Source records>
· · · ·

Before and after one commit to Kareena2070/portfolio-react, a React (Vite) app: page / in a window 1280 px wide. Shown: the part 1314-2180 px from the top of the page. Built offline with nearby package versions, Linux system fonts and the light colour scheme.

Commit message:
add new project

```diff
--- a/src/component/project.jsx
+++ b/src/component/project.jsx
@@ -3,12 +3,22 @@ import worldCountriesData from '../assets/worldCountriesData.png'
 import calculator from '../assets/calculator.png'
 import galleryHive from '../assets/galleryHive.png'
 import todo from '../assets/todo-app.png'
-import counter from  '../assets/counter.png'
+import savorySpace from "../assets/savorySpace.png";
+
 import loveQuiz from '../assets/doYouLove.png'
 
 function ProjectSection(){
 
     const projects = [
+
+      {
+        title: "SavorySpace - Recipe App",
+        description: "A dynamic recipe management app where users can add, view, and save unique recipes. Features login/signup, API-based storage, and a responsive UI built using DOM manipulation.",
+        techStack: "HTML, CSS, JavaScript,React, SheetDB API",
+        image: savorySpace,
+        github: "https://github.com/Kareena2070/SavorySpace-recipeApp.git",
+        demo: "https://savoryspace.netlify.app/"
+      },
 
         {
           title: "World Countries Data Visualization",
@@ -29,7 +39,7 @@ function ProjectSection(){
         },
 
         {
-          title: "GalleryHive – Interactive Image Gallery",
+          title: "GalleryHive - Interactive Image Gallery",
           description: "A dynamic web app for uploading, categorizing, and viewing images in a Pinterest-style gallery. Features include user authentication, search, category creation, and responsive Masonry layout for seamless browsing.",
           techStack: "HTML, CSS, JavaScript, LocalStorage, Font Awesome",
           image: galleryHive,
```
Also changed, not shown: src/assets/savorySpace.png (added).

· · · ·

Copy all of the data exactly.

Before and after one commit to Kareena2070/portfolio-react, a React (Vite) app: page / in a window 1280 px wide. Shown: the part 1314-2180 px from the top of the page. Built offline with nearby package versions, Linux system fonts and the light colour scheme.

Commit message:
add new project

```diff
--- a/src/component/project.jsx
+++ b/src/component/project.jsx
@@ -3,12 +3,22 @@ import worldCountriesData from '../assets/worldCountriesData.png'
 import calculator from '../assets/calculator.png'
 import galleryHive from '../assets/galleryHive.png'
 import todo from '../assets/todo-app.png'
-import counter from  '../assets/counter.png'
+import savorySpace from "../assets/savorySpace.png";
+
 import loveQuiz from '../assets/doYouLove.png'
 
 function ProjectSection(){
 
     const projects = [
+
+      {
+        title: "SavorySpace - Recipe App",
+        description: "A dynamic recipe management app where users can add, view, and save unique recipes. Features login/signup, API-based storage, and a responsive UI built using DOM manipulation.",
+        techStack: "HTML, CSS, JavaScript,React, SheetDB API",
+        image: savorySpace,
+        github: "https://github.com/Kareena2070/SavorySpace-recipeApp.git",
+        demo: "https://savoryspace.netlify.app/"
+      },
 
         {
           title: "World Countries Data Visualization",
@@ -29,7 +39,7 @@ function ProjectSection(){
         },
 
         {
-          title: "GalleryHive – Interactive Image Gallery",
+          title: "GalleryHive - Interactive Image Gallery",
           description: "A dynamic web app for uploading, categorizing, and viewing images in a Pinterest-style gallery. Features include user authentication, search, category creation, and responsive Masonry layout for seamless browsing.",
           techStack: "HTML, CSS, JavaScript, LocalStorage, Font Awesome",
           image: galleryHive,
```
Also changed, not shown: src/assets/savorySpace.png (added).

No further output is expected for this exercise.